Front-end code change data:
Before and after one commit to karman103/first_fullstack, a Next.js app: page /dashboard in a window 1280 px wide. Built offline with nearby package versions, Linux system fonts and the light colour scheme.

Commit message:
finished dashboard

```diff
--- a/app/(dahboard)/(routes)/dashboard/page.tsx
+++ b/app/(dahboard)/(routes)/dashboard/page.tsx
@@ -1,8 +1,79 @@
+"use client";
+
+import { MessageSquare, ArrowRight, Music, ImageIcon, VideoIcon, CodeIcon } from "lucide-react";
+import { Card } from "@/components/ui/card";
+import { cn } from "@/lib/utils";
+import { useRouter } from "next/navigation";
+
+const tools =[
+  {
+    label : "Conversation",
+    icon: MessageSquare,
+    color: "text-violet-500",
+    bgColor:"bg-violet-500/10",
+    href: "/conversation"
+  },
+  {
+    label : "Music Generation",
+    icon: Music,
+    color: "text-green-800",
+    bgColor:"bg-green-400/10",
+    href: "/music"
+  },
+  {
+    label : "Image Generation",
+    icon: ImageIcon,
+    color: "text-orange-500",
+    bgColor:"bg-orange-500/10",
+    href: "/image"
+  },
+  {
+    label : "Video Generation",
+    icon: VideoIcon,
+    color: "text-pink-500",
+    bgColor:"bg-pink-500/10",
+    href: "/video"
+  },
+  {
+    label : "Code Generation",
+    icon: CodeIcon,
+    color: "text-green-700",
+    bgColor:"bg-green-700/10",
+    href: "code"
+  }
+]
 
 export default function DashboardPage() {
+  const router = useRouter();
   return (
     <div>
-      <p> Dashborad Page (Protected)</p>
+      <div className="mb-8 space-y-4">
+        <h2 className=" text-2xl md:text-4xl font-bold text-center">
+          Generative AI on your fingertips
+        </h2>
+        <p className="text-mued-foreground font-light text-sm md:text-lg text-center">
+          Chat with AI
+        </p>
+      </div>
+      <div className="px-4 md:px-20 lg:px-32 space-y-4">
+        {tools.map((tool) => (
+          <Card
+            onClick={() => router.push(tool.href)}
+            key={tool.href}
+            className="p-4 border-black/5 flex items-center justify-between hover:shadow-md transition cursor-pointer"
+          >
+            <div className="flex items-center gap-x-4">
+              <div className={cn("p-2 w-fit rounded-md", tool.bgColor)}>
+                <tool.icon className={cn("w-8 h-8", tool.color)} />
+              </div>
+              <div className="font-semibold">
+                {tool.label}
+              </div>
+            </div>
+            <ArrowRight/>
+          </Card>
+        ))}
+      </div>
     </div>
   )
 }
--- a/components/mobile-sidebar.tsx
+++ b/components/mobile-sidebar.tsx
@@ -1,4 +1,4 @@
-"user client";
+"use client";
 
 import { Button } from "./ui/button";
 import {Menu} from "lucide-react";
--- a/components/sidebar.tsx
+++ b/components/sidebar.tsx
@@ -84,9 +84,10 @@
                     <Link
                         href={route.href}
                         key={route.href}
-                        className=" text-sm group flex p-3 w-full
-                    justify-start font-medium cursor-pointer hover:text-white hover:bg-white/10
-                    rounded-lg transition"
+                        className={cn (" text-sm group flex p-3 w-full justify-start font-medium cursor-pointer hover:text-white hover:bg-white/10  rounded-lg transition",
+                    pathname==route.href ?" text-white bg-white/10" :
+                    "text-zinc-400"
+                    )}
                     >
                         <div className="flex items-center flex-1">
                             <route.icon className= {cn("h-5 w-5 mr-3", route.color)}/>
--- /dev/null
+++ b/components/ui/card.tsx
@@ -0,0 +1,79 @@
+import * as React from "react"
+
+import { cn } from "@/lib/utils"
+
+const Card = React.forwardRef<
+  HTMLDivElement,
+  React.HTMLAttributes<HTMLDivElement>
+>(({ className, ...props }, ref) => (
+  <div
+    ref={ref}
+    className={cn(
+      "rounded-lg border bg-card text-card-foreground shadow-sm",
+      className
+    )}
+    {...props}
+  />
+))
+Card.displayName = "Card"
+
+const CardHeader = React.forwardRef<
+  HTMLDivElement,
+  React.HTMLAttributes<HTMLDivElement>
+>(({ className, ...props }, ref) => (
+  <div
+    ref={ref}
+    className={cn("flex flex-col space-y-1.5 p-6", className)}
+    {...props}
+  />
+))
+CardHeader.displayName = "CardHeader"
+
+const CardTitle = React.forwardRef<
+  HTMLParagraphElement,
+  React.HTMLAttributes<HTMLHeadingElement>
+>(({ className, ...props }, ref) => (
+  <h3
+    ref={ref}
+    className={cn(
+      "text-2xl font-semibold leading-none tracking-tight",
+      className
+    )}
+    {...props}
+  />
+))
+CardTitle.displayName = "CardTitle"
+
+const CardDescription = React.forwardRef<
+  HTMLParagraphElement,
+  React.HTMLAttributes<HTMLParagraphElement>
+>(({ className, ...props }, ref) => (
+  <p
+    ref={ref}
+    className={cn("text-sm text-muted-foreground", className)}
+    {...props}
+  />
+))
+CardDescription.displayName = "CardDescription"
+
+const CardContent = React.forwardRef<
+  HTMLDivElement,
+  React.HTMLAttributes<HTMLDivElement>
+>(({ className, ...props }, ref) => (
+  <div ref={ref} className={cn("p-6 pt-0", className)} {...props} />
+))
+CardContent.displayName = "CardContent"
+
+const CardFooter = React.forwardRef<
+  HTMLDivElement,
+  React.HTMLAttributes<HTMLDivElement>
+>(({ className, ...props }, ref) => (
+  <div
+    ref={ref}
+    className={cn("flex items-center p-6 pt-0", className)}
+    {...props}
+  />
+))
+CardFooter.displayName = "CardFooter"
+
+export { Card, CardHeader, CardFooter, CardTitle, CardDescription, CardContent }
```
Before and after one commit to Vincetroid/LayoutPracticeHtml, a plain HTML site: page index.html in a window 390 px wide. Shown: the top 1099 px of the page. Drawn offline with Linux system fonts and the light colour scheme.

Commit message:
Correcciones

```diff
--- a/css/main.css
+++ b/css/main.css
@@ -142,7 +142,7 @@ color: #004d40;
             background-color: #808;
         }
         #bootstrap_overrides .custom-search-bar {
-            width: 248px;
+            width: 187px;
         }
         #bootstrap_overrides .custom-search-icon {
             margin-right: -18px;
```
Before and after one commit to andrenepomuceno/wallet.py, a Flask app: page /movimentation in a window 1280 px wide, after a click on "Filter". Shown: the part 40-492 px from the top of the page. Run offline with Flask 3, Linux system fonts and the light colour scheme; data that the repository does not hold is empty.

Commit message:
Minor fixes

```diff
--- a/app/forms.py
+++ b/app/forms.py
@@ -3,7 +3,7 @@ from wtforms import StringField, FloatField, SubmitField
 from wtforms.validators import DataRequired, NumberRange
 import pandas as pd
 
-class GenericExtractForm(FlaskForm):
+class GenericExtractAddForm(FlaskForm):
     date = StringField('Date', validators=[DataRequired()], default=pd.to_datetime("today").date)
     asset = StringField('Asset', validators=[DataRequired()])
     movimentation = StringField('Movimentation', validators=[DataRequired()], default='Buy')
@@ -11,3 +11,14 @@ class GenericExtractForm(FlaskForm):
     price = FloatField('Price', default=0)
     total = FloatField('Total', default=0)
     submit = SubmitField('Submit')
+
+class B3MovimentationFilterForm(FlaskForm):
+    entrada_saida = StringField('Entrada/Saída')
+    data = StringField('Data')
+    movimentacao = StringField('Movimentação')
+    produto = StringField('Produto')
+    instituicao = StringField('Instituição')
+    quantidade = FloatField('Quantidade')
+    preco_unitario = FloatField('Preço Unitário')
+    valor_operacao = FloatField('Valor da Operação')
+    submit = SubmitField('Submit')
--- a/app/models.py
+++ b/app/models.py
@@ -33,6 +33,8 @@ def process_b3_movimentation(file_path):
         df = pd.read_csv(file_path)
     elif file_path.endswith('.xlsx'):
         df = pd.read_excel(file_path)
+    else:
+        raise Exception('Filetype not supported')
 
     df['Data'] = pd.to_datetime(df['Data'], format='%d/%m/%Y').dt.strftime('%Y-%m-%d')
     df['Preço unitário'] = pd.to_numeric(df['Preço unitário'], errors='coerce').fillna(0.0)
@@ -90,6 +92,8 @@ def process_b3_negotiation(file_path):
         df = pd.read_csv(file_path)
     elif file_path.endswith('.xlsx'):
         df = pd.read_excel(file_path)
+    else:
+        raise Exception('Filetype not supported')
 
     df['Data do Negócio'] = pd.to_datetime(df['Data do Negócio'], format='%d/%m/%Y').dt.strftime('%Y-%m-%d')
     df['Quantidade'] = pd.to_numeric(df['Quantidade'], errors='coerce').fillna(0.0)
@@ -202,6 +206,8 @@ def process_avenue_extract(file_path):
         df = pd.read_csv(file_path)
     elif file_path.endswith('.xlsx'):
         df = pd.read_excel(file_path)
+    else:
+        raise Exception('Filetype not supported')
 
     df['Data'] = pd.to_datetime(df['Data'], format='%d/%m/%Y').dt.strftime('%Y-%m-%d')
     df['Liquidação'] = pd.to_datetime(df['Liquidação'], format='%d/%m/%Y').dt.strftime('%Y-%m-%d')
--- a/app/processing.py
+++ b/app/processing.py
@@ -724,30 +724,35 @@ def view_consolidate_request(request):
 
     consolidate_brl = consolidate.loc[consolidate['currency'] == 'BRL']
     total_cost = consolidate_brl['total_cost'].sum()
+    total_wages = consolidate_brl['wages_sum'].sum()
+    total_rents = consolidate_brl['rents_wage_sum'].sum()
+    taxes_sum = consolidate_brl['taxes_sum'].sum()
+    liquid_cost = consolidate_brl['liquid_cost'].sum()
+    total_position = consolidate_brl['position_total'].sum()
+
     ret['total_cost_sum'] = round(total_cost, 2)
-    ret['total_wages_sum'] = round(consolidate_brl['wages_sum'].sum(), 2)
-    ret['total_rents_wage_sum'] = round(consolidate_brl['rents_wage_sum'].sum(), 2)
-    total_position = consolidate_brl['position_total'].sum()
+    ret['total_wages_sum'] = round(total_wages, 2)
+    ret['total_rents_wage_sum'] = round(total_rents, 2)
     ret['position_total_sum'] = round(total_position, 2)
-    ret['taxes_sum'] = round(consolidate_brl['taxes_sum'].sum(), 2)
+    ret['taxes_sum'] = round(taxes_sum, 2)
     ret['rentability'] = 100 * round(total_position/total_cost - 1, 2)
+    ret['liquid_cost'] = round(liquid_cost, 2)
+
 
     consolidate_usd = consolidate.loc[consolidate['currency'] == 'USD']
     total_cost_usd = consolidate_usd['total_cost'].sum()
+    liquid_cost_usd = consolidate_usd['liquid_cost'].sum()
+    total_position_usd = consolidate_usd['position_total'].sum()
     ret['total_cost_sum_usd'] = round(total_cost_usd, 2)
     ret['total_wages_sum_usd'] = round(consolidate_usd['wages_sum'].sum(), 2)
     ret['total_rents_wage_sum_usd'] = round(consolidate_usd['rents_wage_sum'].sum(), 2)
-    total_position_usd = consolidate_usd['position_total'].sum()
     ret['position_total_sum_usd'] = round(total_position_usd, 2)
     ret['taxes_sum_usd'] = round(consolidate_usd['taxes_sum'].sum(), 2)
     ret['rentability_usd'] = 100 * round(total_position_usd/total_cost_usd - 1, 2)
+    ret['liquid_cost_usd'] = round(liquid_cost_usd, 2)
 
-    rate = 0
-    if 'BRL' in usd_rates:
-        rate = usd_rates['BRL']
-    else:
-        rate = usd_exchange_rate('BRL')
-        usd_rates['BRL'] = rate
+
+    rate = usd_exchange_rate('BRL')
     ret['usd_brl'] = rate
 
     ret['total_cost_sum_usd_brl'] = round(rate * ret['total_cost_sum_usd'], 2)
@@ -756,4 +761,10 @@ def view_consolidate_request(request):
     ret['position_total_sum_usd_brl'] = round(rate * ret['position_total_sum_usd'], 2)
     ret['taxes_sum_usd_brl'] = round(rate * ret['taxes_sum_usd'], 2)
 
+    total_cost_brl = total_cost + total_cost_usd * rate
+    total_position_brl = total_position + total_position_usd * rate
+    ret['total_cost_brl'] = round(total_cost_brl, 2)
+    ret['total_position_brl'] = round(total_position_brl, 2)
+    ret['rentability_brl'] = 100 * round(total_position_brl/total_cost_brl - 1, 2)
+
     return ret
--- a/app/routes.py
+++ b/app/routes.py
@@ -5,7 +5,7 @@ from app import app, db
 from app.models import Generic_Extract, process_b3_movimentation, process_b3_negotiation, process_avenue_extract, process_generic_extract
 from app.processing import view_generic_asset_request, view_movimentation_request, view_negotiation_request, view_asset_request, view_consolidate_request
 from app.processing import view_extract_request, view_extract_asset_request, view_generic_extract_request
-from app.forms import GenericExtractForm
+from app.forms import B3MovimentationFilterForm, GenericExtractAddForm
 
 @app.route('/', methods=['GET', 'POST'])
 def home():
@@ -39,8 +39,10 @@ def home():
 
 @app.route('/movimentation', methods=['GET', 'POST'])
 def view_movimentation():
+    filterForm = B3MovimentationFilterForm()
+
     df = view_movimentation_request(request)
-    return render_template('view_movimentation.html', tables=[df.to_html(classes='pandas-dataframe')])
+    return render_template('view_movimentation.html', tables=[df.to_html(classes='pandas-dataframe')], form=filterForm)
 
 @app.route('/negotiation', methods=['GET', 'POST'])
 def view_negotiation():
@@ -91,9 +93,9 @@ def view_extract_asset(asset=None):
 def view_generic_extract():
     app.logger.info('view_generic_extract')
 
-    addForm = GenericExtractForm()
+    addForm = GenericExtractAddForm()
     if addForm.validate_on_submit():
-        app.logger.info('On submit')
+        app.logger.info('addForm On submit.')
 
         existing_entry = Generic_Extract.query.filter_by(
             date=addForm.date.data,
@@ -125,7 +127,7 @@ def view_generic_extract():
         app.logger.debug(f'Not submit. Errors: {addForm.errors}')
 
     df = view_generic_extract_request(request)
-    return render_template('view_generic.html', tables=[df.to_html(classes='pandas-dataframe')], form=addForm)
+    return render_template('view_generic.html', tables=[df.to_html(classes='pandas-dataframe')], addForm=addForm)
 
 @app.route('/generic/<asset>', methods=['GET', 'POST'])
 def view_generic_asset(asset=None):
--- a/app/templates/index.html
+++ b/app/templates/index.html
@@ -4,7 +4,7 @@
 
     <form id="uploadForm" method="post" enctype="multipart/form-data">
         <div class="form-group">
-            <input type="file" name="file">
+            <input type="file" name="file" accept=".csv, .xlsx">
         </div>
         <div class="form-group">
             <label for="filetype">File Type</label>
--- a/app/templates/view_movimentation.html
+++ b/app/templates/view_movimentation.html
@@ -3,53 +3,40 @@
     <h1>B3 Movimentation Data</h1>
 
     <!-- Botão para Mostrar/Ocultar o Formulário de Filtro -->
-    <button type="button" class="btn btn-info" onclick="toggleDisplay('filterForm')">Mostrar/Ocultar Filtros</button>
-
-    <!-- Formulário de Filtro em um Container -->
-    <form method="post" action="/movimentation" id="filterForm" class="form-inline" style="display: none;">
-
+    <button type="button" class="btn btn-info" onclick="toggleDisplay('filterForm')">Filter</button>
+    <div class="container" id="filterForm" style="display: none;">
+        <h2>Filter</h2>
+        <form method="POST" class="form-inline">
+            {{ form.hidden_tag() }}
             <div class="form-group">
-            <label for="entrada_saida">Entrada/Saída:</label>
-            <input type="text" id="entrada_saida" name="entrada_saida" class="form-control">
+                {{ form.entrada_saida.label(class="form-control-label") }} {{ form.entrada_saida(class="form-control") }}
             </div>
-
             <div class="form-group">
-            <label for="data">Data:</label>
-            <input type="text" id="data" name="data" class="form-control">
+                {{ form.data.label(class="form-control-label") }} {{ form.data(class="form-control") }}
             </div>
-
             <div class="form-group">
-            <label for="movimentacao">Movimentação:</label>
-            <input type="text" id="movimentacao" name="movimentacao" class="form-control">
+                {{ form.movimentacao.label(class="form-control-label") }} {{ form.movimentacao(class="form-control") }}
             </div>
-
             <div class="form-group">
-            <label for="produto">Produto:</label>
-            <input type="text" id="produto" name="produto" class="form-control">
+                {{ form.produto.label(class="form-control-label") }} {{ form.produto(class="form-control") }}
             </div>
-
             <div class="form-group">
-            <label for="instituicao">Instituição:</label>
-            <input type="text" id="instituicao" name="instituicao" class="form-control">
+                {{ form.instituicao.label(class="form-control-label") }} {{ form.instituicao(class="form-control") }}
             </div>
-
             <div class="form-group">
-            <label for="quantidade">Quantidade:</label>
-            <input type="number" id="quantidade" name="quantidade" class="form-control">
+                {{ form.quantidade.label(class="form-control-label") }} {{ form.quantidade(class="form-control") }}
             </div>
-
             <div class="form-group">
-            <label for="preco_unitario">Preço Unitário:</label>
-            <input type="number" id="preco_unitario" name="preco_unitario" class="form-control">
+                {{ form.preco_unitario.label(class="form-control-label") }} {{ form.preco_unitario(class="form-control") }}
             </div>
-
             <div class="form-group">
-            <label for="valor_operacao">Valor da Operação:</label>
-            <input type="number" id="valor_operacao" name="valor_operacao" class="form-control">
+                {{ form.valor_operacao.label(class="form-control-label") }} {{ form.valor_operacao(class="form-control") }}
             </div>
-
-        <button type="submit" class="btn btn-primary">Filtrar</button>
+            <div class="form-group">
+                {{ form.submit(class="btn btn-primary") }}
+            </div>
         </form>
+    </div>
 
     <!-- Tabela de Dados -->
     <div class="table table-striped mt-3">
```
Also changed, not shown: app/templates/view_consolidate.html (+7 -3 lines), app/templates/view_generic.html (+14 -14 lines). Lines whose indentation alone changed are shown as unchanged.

DESCRIPTION OF THE TASK >> Among the lines of these entries, find those that contain "routes". Give their number and nothing else.

EXPECTED ANSWER >> 4